ABOUT THIS TASK :: Give the entries again exactly. Skip the pictures.

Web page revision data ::
§

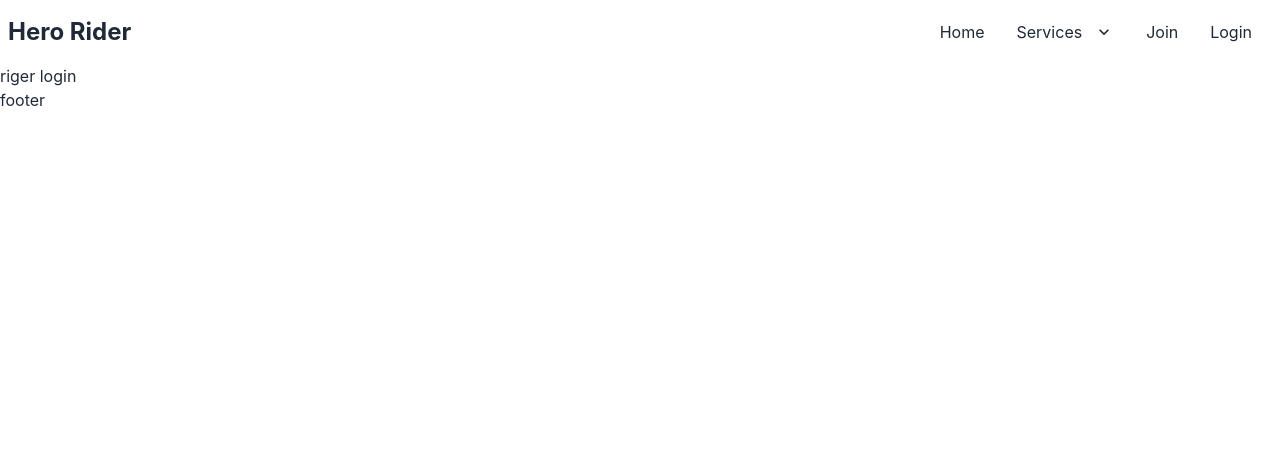
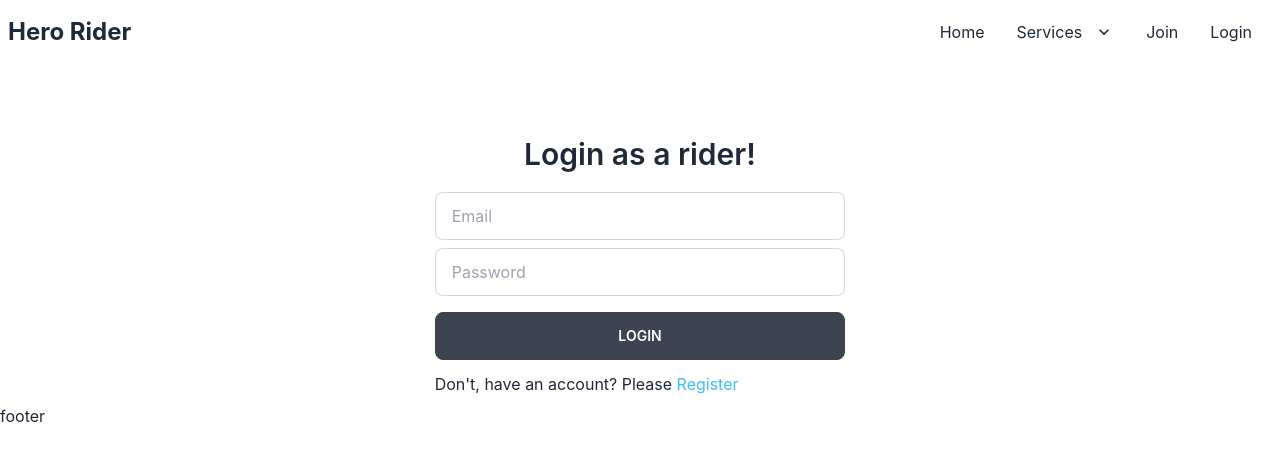
Before and after one commit to suman-chandra-barman/hero-rider, a React (Create React App) app: page /rider-login in a window 1280 px wide. Shown: the top 460 px of the page. Built offline with nearby package versions, Linux system fonts and the light colour scheme; no server answers.

Commit message:
rider login done

```diff
--- a/src/App.js
+++ b/src/App.js
@@ -1,3 +1,4 @@
+import { Toaster } from "react-hot-toast";
 import { RouterProvider } from "react-router-dom";
 import AuthProvider from "./contexts/AuthProvider";
 import router from "./router/Route";
@@ -6,6 +7,7 @@ function App() {
   return (
     <AuthProvider>
       <RouterProvider router={router}></RouterProvider>
+      <Toaster />
     </AuthProvider>
   );
 }
--- a/src/pages/Login/RiderLogin.js
+++ b/src/pages/Login/RiderLogin.js
@@ -1,7 +1,72 @@
-import React from "react";
+import React, { useContext, useState } from "react";
+import { toast } from "react-hot-toast";
+import { Link } from "react-router-dom";
+import { AuthContext } from "../../contexts/AuthProvider";
 
 const RiderLogin = () => {
-  return <div>riger login</div>;
+  const [loginError, setLoginError] = useState("");
+  const { emailLogin } = useContext(AuthContext);
+
+  const handleLogin = (e) => {
+    e.preventDefault();
+    const email = e.target.email.value;
+    const password = e.target.password.value;
+
+    emailLogin(email, password)
+      .then((result) => {
+        const user = result.user;
+        console.log(user);
+        toast.success("Login successful!");
+        setLoginError("");
+        e.target.reset();
+      })
+      .catch((err) => {
+        console.error(err);
+        setLoginError(err.message);
+      });
+  };
+
+  return (
+    <section className="container mx-auto mt-8 md:mt-16">
+      <div className="md:w-1/3 mx-auto p-2">
+        <h2 className="text-2xl md:text-3xl font-semibold text-center mb-5">
+          Login as a rider!
+        </h2>
+        <form onSubmit={handleLogin}>
+          <div className=" mx-auto grid grid-cols-1 gap-2">
+            <input
+              name="email"
+              type="email"
+              className="input input-bordered w-full"
+              placeholder="Email"
+              required
+            />
+            <input
+              name="password"
+              type="password"
+              className="input input-bordered w-full"
+              placeholder="Password"
+              autoComplete="on"
+              required
+            />
+            <span className="text-red-500">{loginError}</span>
+
+            <button className="btn w-full" type="submit">
+              Login
+            </button>
+          </div>
+        </form>
+        <div>
+          <p className="mt-3">
+            Don't, have an account? Please{" "}
+            <Link className="text-info" to="/rider-login">
+              Register
+            </Link>
+          </p>
+        </div>
+      </div>
+    </section>
+  );
 };
 
 export default RiderLogin;
--- a/src/pages/Register/RiderRegister.js
+++ b/src/pages/Register/RiderRegister.js
@@ -7,9 +7,9 @@ const RiderRegister = () => {
   const [profileImg, setProfileImg] = useState("");
   const [nidImg, setNidImg] = useState("");
   const [licenseImg, setLicenseImg] = useState("");
+  const [signUpError, setSignUpError] = useState("");
 
-  const { createUser, user, updateUserProfile } = useContext(AuthContext);
-  const [signUpError, setSignUpError] = useState("");
+  const { createUser, updateUserProfile } = useContext(AuthContext);
   const navigate = useNavigate();
 
   const imgApi = process.env.REACT_APP_imageBbApi;
@@ -63,7 +63,7 @@ const RiderRegister = () => {
       })
         .then((res) => res.json())
         .then((imageData) => {
-          console.log(imageData);
+          console.log(imageData.data.url);
           setProfileImg(imageData.data.url);
           if (imageData.success) {
             // nid picture upload
@@ -103,6 +103,23 @@ const RiderRegister = () => {
                             updateUserProfile(full_name, profileImg)
                               .then(() => {
                                 console.log("User name and photo update");
+
+                                const userInfo = {
+                                  full_name,
+                                  email,
+                                  age,
+                                  address,
+                                  phone,
+                                  area,
+                                  vehicle_name,
+                                  vehicle_model,
+                                  vehicle_palate,
+                                  vehicle_type,
+                                  profileImg,
+                                  licenseImg,
+                                  nidImg,
+                                };
+                                storeUserData(userInfo);
                               })
                               .catch((error) => {
                                 console.error(error);
@@ -123,29 +140,27 @@ const RiderRegister = () => {
     }
   };
 
-  // const userStore = (name, email, account) => {
-  //   const user = { name, email, account };
-  //   console.log("user", user);
-  //   fetch("https://used-laptop-shop.vercel.app/users", {
-  //     method: "POST",
-  //     headers: {
-  //       "content-type": "application/json",
-  //     },
-  //     body: JSON.stringify(user),
-  //   })
-  //     .then((res) => res.json())
-  //     .then((data) => {
-  //       if (data.acknowledged) {
-  //         console.log(data);
-  //         navigate(from, { replace: true });
-  //       }
-  //     })
-  //     .catch((err) => console.log(err));
-  // };
+  const storeUserData = (userinfo) => {
+    fetch("http://localhost:5000/users", {
+      method: "POST",
+      headers: {
+        "content-type": "application/json",
+      },
+      body: JSON.stringify(userinfo),
+    })
+      .then((res) => res.json())
+      .then((data) => {
+        if (data.acknowledged) {
+          console.log(data);
+          // navigate(from, { replace: true });
+        }
+      })
+      .catch((err) => console.error(err));
+  };
   return (
-    <section className=" container mx-auto mt-16">
-      <div className="md:w-1/2 mx-auto">
-        <h2 className="text-3xl font-semibold text-center mb-5">
+    <section className="container mx-auto mt-8 md:mt-16">
+      <div className="md:w-1/2 mx-auto p-2">
+        <h2 className="text-2xl md:text-3xl font-semibold text-center mb-5">
           Register as a rider!
         </h2>
         <form onSubmit={handleRegister}>
```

§

ANSWER SECTION ::
Before and after one commit to suman-chandra-barman/hero-rider, a React (Create React App) app: page /rider-login in a window 1280 px wide. Shown: the top 460 px of the page. Built offline with nearby package versions, Linux system fonts and the light colour scheme; no server answers.

Commit message:
rider login done

```diff
--- a/src/App.js
+++ b/src/App.js
@@ -1,3 +1,4 @@
+import { Toaster } from "react-hot-toast";
 import { RouterProvider } from "react-router-dom";
 import AuthProvider from "./contexts/AuthProvider";
 import router from "./router/Route";
@@ -6,6 +7,7 @@ function App() {
   return (
     <AuthProvider>
       <RouterProvider router={router}></RouterProvider>
+      <Toaster />
     </AuthProvider>
   );
 }
--- a/src/pages/Login/RiderLogin.js
+++ b/src/pages/Login/RiderLogin.js
@@ -1,7 +1,72 @@
-import React from "react";
+import React, { useContext, useState } from "react";
+import { toast } from "react-hot-toast";
+import { Link } from "react-router-dom";
+import { AuthContext } from "../../contexts/AuthProvider";
 
 const RiderLogin = () => {
-  return <div>riger login</div>;
+  const [loginError, setLoginError] = useState("");
+  const { emailLogin } = useContext(AuthContext);
+
+  const handleLogin = (e) => {
+    e.preventDefault();
+    const email = e.target.email.value;
+    const password = e.target.password.value;
+
+    emailLogin(email, password)
+      .then((result) => {
+        const user = result.user;
+        console.log(user);
+        toast.success("Login successful!");
+        setLoginError("");
+        e.target.reset();
+      })
+      .catch((err) => {
+        console.error(err);
+        setLoginError(err.message);
+      });
+  };
+
+  return (
+    <section className="container mx-auto mt-8 md:mt-16">
+      <div className="md:w-1/3 mx-auto p-2">
+        <h2 className="text-2xl md:text-3xl font-semibold text-center mb-5">
+          Login as a rider!
+        </h2>
+        <form onSubmit={handleLogin}>
+          <div className=" mx-auto grid grid-cols-1 gap-2">
+            <input
+              name="email"
+              type="email"
+              className="input input-bordered w-full"
+              placeholder="Email"
+              required
+            />
+            <input
+              name="password"
+              type="password"
+              className="input input-bordered w-full"
+              placeholder="Password"
+              autoComplete="on"
+              required
+            />
+            <span className="text-red-500">{loginError}</span>
+
+            <button className="btn w-full" type="submit">
+              Login
+            </button>
+          </div>
+        </form>
+        <div>
+          <p className="mt-3">
+            Don't, have an account? Please{" "}
+            <Link className="text-info" to="/rider-login">
+              Register
+            </Link>
+          </p>
+        </div>
+      </div>
+    </section>
+  );
 };
 
 export default RiderLogin;
--- a/src/pages/Register/RiderRegister.js
+++ b/src/pages/Register/RiderRegister.js
@@ -7,9 +7,9 @@ const RiderRegister = () => {
   const [profileImg, setProfileImg] = useState("");
   const [nidImg, setNidImg] = useState("");
   const [licenseImg, setLicenseImg] = useState("");
+  const [signUpError, setSignUpError] = useState("");
 
-  const { createUser, user, updateUserProfile } = useContext(AuthContext);
-  const [signUpError, setSignUpError] = useState("");
+  const { createUser, updateUserProfile } = useContext(AuthContext);
   const navigate = useNavigate();
 
   const imgApi = process.env.REACT_APP_imageBbApi;
@@ -63,7 +63,7 @@ const RiderRegister = () => {
       })
         .then((res) => res.json())
         .then((imageData) => {
-          console.log(imageData);
+          console.log(imageData.data.url);
           setProfileImg(imageData.data.url);
           if (imageData.success) {
             // nid picture upload
@@ -103,6 +103,23 @@ const RiderRegister = () => {
                             updateUserProfile(full_name, profileImg)
                               .then(() => {
                                 console.log("User name and photo update");
+
+                                const userInfo = {
+                                  full_name,
+                                  email,
+                                  age,
+                                  address,
+                                  phone,
+                                  area,
+                                  vehicle_name,
+                                  vehicle_model,
+                                  vehicle_palate,
+                                  vehicle_type,
+                                  profileImg,
+                                  licenseImg,
+                                  nidImg,
+                                };
+                                storeUserData(userInfo);
                               })
                               .catch((error) => {
                                 console.error(error);
@@ -123,29 +140,27 @@ const RiderRegister = () => {
     }
   };
 
-  // const userStore = (name, email, account) => {
-  //   const user = { name, email, account };
-  //   console.log("user", user);
-  //   fetch("https://used-laptop-shop.vercel.app/users", {
-  //     method: "POST",
-  //     headers: {
-  //       "content-type": "application/json",
-  //     },
-  //     body: JSON.stringify(user),
-  //   })
-  //     .then((res) => res.json())
-  //     .then((data) => {
-  //       if (data.acknowledged) {
-  //         console.log(data);
-  //         navigate(from, { replace: true });
-  //       }
-  //     })
-  //     .catch((err) => console.log(err));
-  // };
+  const storeUserData = (userinfo) => {
+    fetch("http://localhost:5000/users", {
+      method: "POST",
+      headers: {
+        "content-type": "application/json",
+      },
+      body: JSON.stringify(userinfo),
+    })
+      .then((res) => res.json())
+      .then((data) => {
+        if (data.acknowledged) {
+          console.log(data);
+          // navigate(from, { replace: true });
+        }
+      })
+      .catch((err) => console.error(err));
+  };
   return (
-    <section className=" container mx-auto mt-16">
-      <div className="md:w-1/2 mx-auto">
-        <h2 className="text-3xl font-semibold text-center mb-5">
+    <section className="container mx-auto mt-8 md:mt-16">
+      <div className="md:w-1/2 mx-auto p-2">
+        <h2 className="text-2xl md:text-3xl font-semibold text-center mb-5">
           Register as a rider!
         </h2>
         <form onSubmit={handleRegister}>
```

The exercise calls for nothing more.